Google knows everything; that you have heard a lot! Now it’s time to rephrase this and alert you with the fact that “Hackers know everything” as well.
Google verification, in other words known as Two-step authentication is a process by which a security layer is built on your account. Whether you’re using Gmail for email or its suit apps, setting up your account with Google 2-Step verification is like putting a security guard that would not let anyone else enter in your account. This is highly essential, as you might have read the story of Mat Honan. The tale that explains where his Amazon, Apple, Gmail, and Twitter accounts were hacked and his digital life was eradicated. If you haven’t, then you need to read it!
While you acknowledge yourself with that, here’s what you can do to get started with protecting your personal data with Google Account Verification.
1. Enable Google Verification
2. Set up Backups
The two-step verification process starts with you entering your regular password and a single use, six digit Google verification code.
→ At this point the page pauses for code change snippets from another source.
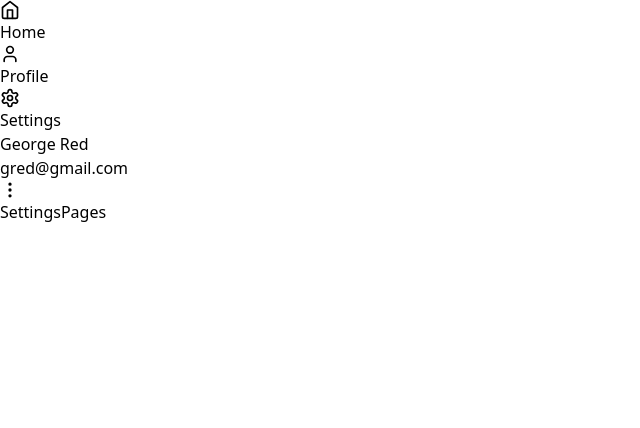
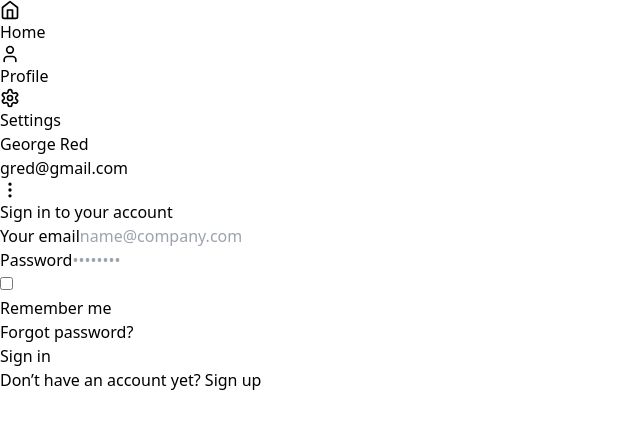
Before and after one commit to Sirfouq/DashBoardingReact, a React (Vite) app: page /settings in a window 1280 px wide. Shown: the top 428 px of the page, without its empty margins (0-640 px from the left). Built offline with nearby package versions, Linux system fonts and the light colour scheme.

Commit message:
Card component improved , login page added and api updated

```diff
--- a/src/App.tsx
+++ b/src/App.tsx
@@ -9,6 +9,7 @@ import HomePage from './pages/HomePage';
 import SettingsPage from './pages/SettingsPage';
 import { BrowserRouter,Route, Routes } from 'react-router-dom';
 import MainLayout from './layouts/MainLayout';
+import LoginPage from './pages/LoginPage';
 
 // import { Profile } from './components/Greet';
 // import {Content,BasicTextFields} from './components/Content';
@@ -48,7 +49,7 @@ const App: React.FC = () => {
         <Routes>
           <Route path="/" element={<HomePage />} />
           {/* <Route path="/profile" element={<ProfilePage />} /> */}
-          <Route path="/settings" element={<SettingsPage />} />
+          <Route path="/settings" element={<LoginPage />} />
           {/* Add more routes as needed */}
         </Routes>
       </MainLayout>
--- a/src/pages/HomePage.tsx
+++ b/src/pages/HomePage.tsx
@@ -1,6 +1,6 @@
 import React from 'react';
 import Sidebar, { SidebarItem } from '../components/Sidebar';
-import { Home, Settings, User } from "lucide-react";
+import { Coins, Home, Receipt, Settings, ShoppingCart, User, Users, Warehouse } from "lucide-react";
 import Searchbar from '../components/Searchbar';
 import CardComp from '../components/Card';
 import { Link } from 'react-router-dom';
@@ -29,37 +29,43 @@ const HomePage = () => {
           <ul className='flex flex-col sm:flex-row flex-wrap -mx-2 justify-center sm:justify-start'>
             <li className='p-2 w-full sm:w-auto sm:basis-1/3'>
             <CardComp
+              icon={<ShoppingCart color='#8484D6'/>}
               title="Αγορές"
-              startColor="#b3bde4"  // Gradient start color
-              endColor="#c7d2fe"     // Gradient end color
+              hover_descr='Αναζητήστε τις αγορές σας'
+
+                 // Gradient end color
 />
             </li>
             <li className='p-2 w-full sm:w-auto sm:basis-1/3'>
             <CardComp
+              icon={<Coins color='#8484D6'/>}
               title="Πωλήσεις"
-              startColor="#b3bde4"  // Gradient start color
-              endColor="#c7d2fe"     // Gradient end color
+              hover_descr='Διαχειριστείτε τις πωλήσεις σας'
+                   // Gradient end color
 />
             </li>
             <li className='p-2 w-full sm:w-auto sm:basis-1/3'>
             <CardComp
+              icon={<Receipt color='#8484D6'/>}
               title="Ταμείο"
-              startColor="#b3bde4"  // Gradient start color
-              endColor="#c7d2fe"    // Gradient end color
+              hover_descr='Ταμείο'
+                 // Gradient end color
 />
             </li>
             <li className='p-2 w-full sm:w-auto sm:basis-1/3'>
             <CardComp
+              icon={<Users color='#8484D6'/>}
               title="Οντότητες"
-              startColor="#b3bde4"  // Gradient start color
-              endColor="#c7d2fe"     // Gradient end color
+              hover_descr='Διαχειριστείτε νέες ή υπάρχουσες οντότητες'
+                  // Gradient end color
 />
             </li>
             <li className='p-2 w-full sm:w-auto sm:basis-1/3 '>
             <CardComp
+              icon={<Warehouse color='#8484D6'/>}
               title="Αποθήκη"
-              startColor="#b3bde4"  // Gradient start color
-              endColor="#c7d2fe"     // Gradient end color
+              hover_descr='Αναζητήστε προιόντα και τιμοκαταλόγους'
+                 // Gradient end color
 />
             </li>
           </ul>
--- /dev/null
+++ b/src/pages/LoginPage.tsx
@@ -0,0 +1,119 @@
+import React, { FormEvent, useState } from 'react';
+import postData from '../requests/api';
+
+const LoginPage = () => {
+    const [email, setEmail] = useState('');
+    const [password, setPassword] = useState('');
+
+    const handleSubmit = async (event: FormEvent<HTMLFormElement>) => {
+        event.preventDefault();
+        try {
+          const response = await postData(email, password);
+          console.log('Login successful:', response);
+          // Redirect or handle success
+        } catch (error) {
+          console.error('Login failed:', error);
+          // Handle error, show error message to the user, etc.
+        }
+      };
+
+
+
+  return (
+    <section className="bg-gray-50 dark:bg-gray-900">
+  <div className="flex flex-col items-center justify-center px-6 py-8 mx-auto md:h-screen lg:py-0">
+
+    <div className="w-full bg-white rounded-lg shadow dark:border md:mt-0 sm:max-w-md xl:p-0 dark:bg-gray-800 dark:border-gray-700">
+      <div className="p-6 space-y-4 md:space-y-6 sm:p-8">
+        <h1 className="text-xl font-bold leading-tight tracking-tight text-gray-900 md:text-2xl dark:text-white">
+          Sign in to your account
+        </h1>
+        <form className="space-y-4 md:space-y-6" action="#" onSubmit={handleSubmit  }>
+          <div>
+            <label
+              htmlFor="email"
+              className="block mb-2 text-sm font-medium text-gray-900 dark:text-white"
+            >
+              Your email
+            </label>
+            <input
+               type="email"
+               name="email"
+               id="email"
+               value={email} // Bind input to state
+               onChange={(e) => setEmail(e.target.value)} // Update state on change
+              className="bg-gray-50 border border-gray-300 text-gray-900 sm:text-sm rounded-lg focus:ring-primary-600 focus:border-primary-600 block w-full p-2.5 dark:bg-gray-700 dark:border-gray-600 dark:placeholder-gray-400 dark:text-white dark:focus:ring-blue-500 dark:focus:border-blue-500"
+              placeholder="name@company.com"
+
+            />
+          </div>
+          <div>
+            <label
+              htmlFor="password"
+              className="block mb-2 text-sm font-medium text-gray-900 dark:text-white"
+            >
+              Password
+            </label>
+            <input
+              type="password"
+              name="password"
+              id="password"
+              value={password} // Bind input to state
+              onChange={(e) => setPassword(e.target.value)} // Update state on change
+              placeholder="••••••••"
+              className="bg-gray-50 border border-gray-300 text-gray-900 sm:text-sm rounded-lg focus:ring-primary-600 focus:border-primary-600 block w-full p-2.5 dark:bg-gray-700 dark:border-gray-600 dark:placeholder-gray-400 dark:text-white dark:focus:ring-blue-500 dark:focus:border-blue-500"
+
+            />
+          </div>
+          <div className="flex items-center justify-between">
+            <div className="flex items-start">
+              <div className="flex items-center h-5">
+                <input
+                  id="remember"
+                  aria-describedby="remember"
+                  type="checkbox"
+                  className="w-4 h-4 border border-gray-300 rounded bg-gray-50 focus:ring-3 focus:ring-primary-300 dark:bg-gray-700 dark:border-gray-600 dark:focus:ring-primary-600 dark:ring-offset-gray-800"
+
+                />
+              </div>
+              <div className="ml-3 text-sm">
+                <label
+                  htmlFor="remember"
+                  className="text-gray-500 dark:text-gray-300"
+                >
+                  Remember me
+                </label>
+              </div>
+            </div>
+            <a
+              href="#"
+              className="text-sm font-medium text-primary-600 hover:underline dark:text-primary-500"
+            >
+              Forgot password?
+            </a>
+          </div>
+          <button
+            type="submit"
+            className="w-full text-black bg-purple-200 hover:bg-primary-700 focus:ring-4 focus:outline-none focus:ring-primary-300 font-medium rounded-lg text-sm px-5 py-2.5 text-center dark:bg-primary-600 dark:hover:bg-primary-700 dark:focus:ring-primary-800"
+          >
+            Sign in
+          </button>
+          <p className="text-sm font-light text-gray-500 dark:text-gray-400">
+            Don’t have an account yet?{" "}
+            <a
+              href="#"
+              className="font-medium text-primary-600 hover:underline dark:text-primary-500"
+            >
+              Sign up
+            </a>
+          </p>
+        </form>
+      </div>
+    </div>
+  </div>
+</section>
+
+  )
+}
+
+export default LoginPage;
--- a/src/requests/api.ts
+++ b/src/requests/api.ts
@@ -1,37 +1,32 @@
+// api.ts
 import axios from 'axios';
 
 interface ApiResponse {
-  // Define the structure of your expected response here
-  // For example:
   success: boolean;
-  data: any;
+  data: any; // Replace 'any' with a more specific type according to your API response structure
 }
 
-const postData = async () => {
-  const url = 'https://jsonplaceholder.typicode.com/posts';
-  // const requestBody = {
-  //   cmd: 'mob_table_data',
-  //   tbl: 'Companies',
-  //   username: 'kokkinos1@gmail.com',
-  //   password: 'Abcd1234*@'
-  // };
-
-  const bodyData ={
-    userId: 1,
-    id: 1,
-    title: "sunt aut facere repellat provident occaecati excepturi optio reprehenderit",
-    body: "quia et suscipit\nsuscipit recusandae consequuntur expedita et cum\nreprehenderit molestiae ut ut quas totam\nnostrum rerum est autem sunt rem eveniet architecto"
-  }
+// Update the return type to Promise<ApiResponse> to reflect that it always returns a promise.
+const postData = async (username: string, password: string): Promise<ApiResponse> => {
+  const url = 'https://saas.dynasoft.gr/loginauth';
+  const bodyData = {
+    username,
+    password,
+  };
 
   try {
     const response = await axios.post<ApiResponse>(url, bodyData);
     console.log('Response:', response.data);
-    // Handle your response here
+    return response.data; // Return the response data
   } catch (error) {
     if (axios.isAxiosError(error)) {
       console.error('Axios error:', error.message);
+      // Rethrow the error as a rejected promise
+      return Promise.reject(error);
     } else {
       console.error('Unexpected error:', error);
+      // Rethrow or handle as a rejected promise
+      return Promise.reject(new Error('An unexpected error occurred'));
     }
   }
 };
```
Also changed, not shown: src/components/Card.tsx (+50 -18 lines), 1 other file (tests, documents, lock files or other folders).
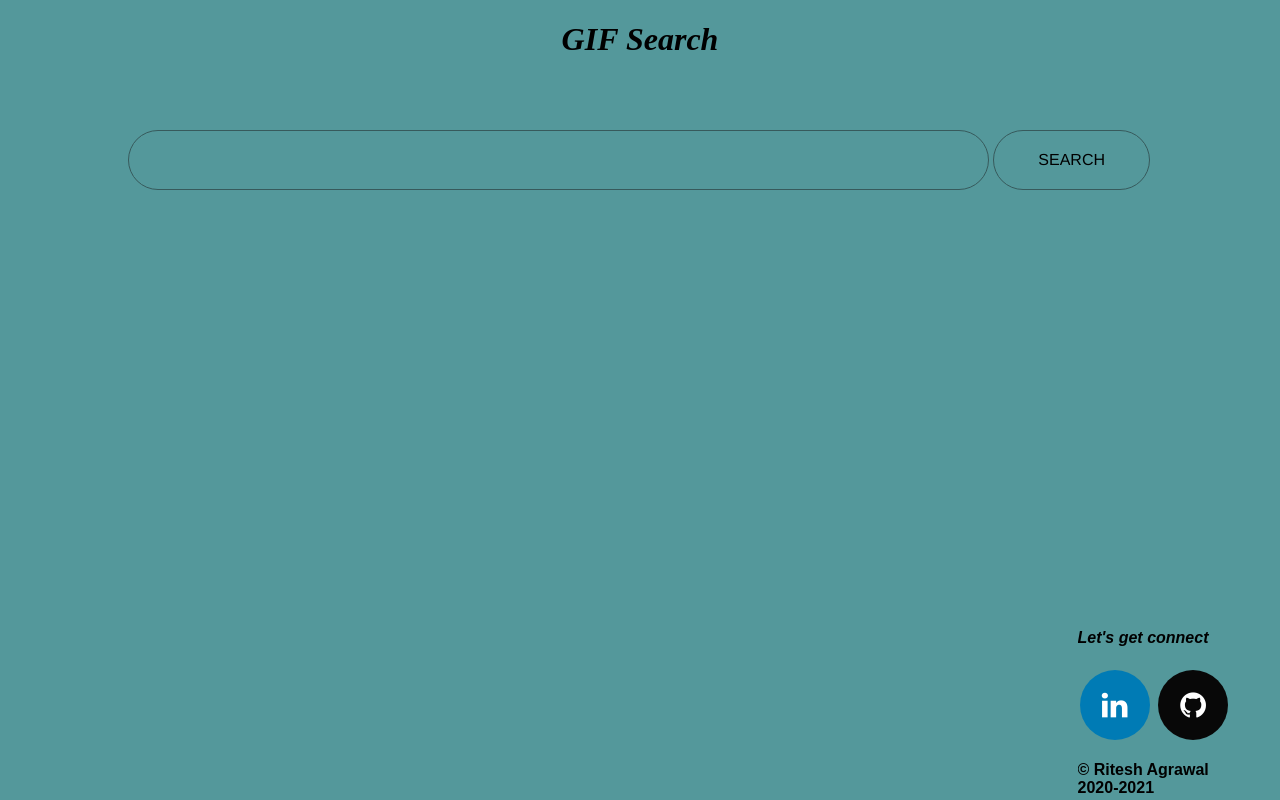
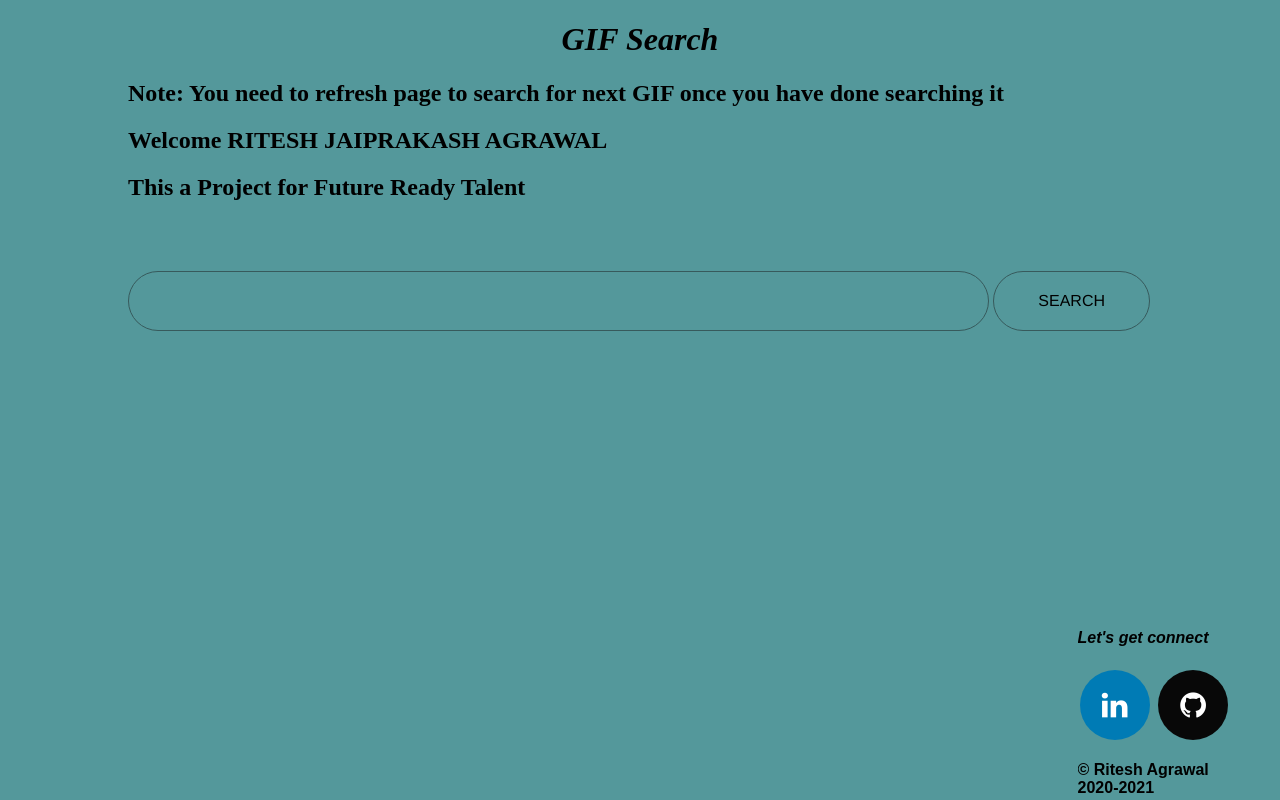
Before and after one commit to RiteshAgrawal2001/Gify, a plain HTML site: page index.html in a window 1280 px wide. Drawn offline with Linux system fonts and the light colour scheme.

Commit message:
Update index.html

```diff
--- a/index.html
+++ b/index.html
@@ -13,6 +13,9 @@
 <body>
 
     <h1 style="text-align: center;"><em>GIF Search</em></h1>
+    <h2>Note: You need to refresh page to search for next GIF once you have done searching it</h2>
+    <h2> Welcome RITESH JAIPRAKASH AGRAWAL </h2>
+    <h2> This a Project for Future Ready Talent </h2>
 
     <div class="container container-padding50">
         <input id="input" type="text" class="input-search js-userinput container-textinput">
```
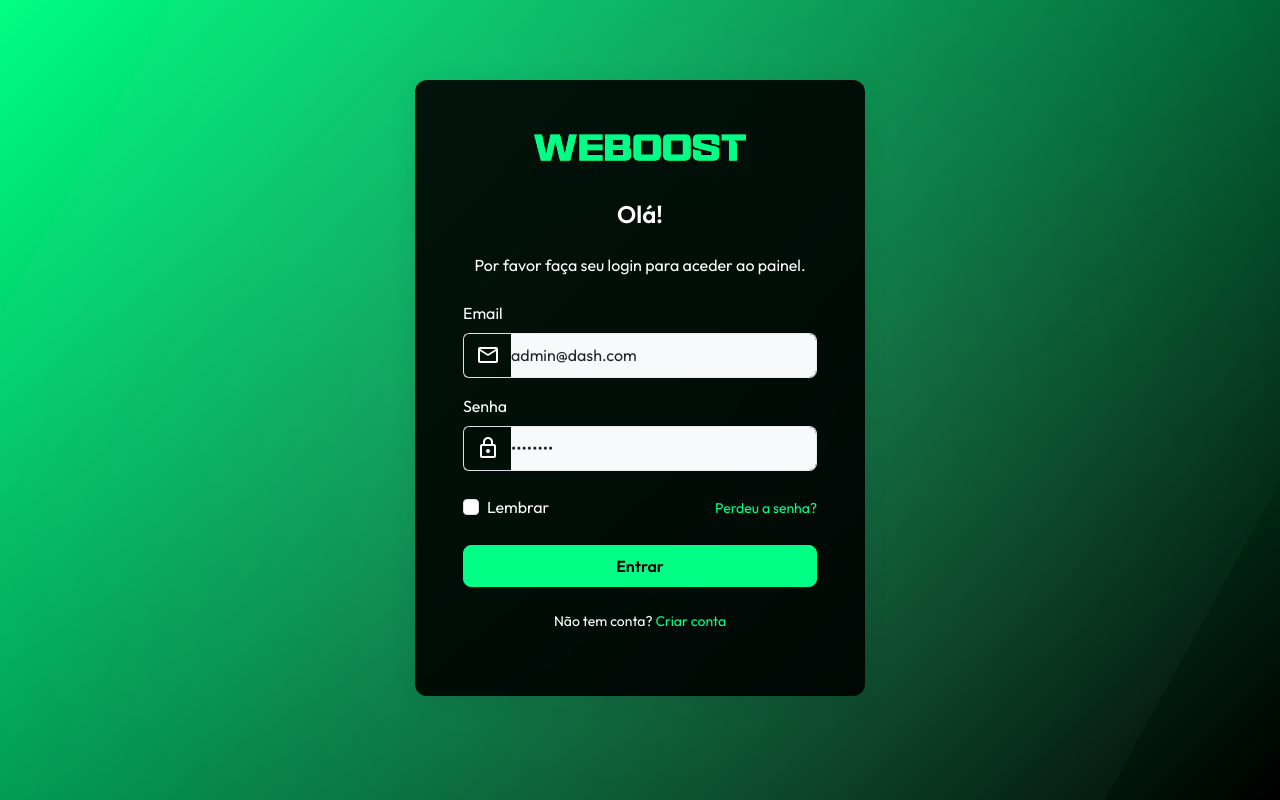
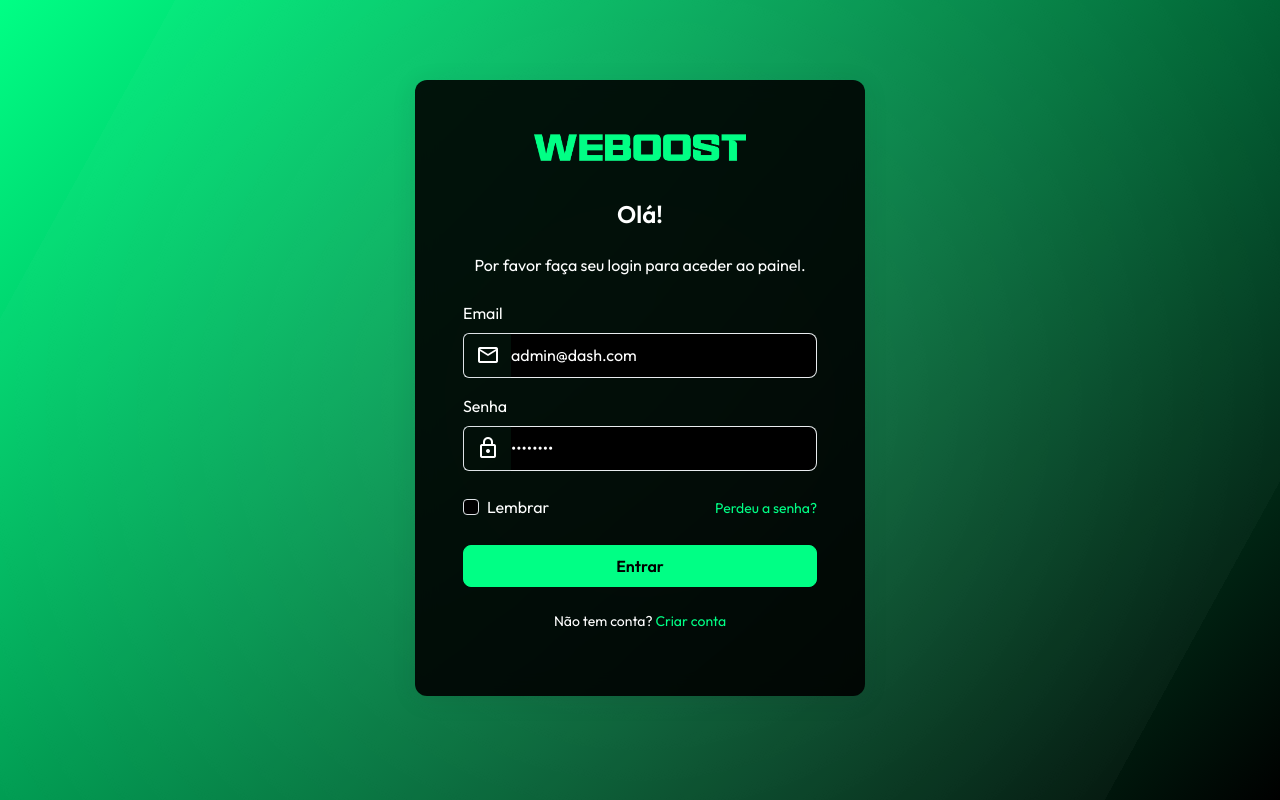
Before and after one commit to rafaelhsouza-dev/weboost-dashboard, a PHP site: page /login.php in a window 1280 px wide. Run offline with PHP 8.4, Linux system fonts and the light colour scheme.

Commit message:
update css

```diff
--- a/assets/css/style.css
+++ b/assets/css/style.css
@@ -159,6 +159,10 @@ a {
 .card-body .text-muted {
     color: #fff !important;
 }
+.card-body input{
+    color: #fff !important;
+    background-color: rgba(0, 0, 0, 1);
+}
 
 [data-theme="dark"] .login-card {
     background-color: rgba(40, 48, 70, 0.9);
```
Google verification text code is immediately sent to your cell phone, which you’re asked to verify to precede with log-in process. This way you log-in with two steps, so even if your password gets cracked by a hacker, he would need physical possession of your cell phone to get the code.
Here’s how you add Google Verification to your account:
- To get started Log-in to your Gmail account, with your Gmail credentials
- Check and confirm for the phone number listed is the current cell phone number. Once the phone number gets set, you would need to decide how you would want the passcode to be received; via text, voice or mobile app.
- Once you’re done with doing the settings you can then test out the system. Click “Send code”, and a verification code will arrive on your phone in a matter of seconds. Enter that code and hit “Verify”, then “Next”.
- The last thing that you’ll be asked is to confirm if you’re using a trusted computer. If you answer Google “to trust it”, then you won’t have to follow the Two-step Authentication process from that specific machine. The computer you put as non-trusted would require both the password and the two-step verification code whenever you would log in to your account.
- Finally click the red button to turn on 2-step verification and then re-enter your password.
One thing you don’t want to forget is keeping a backup plan. In case if you lose your phone, you can add a second phone number to two-step authentication.
To do this, go to Google’s Accounts > Security page and click the Edit button next to 2-step verification to add a backup number.
The Google Authenticator app for mobile is available for iPhone, Android, and BlackBerry platforms.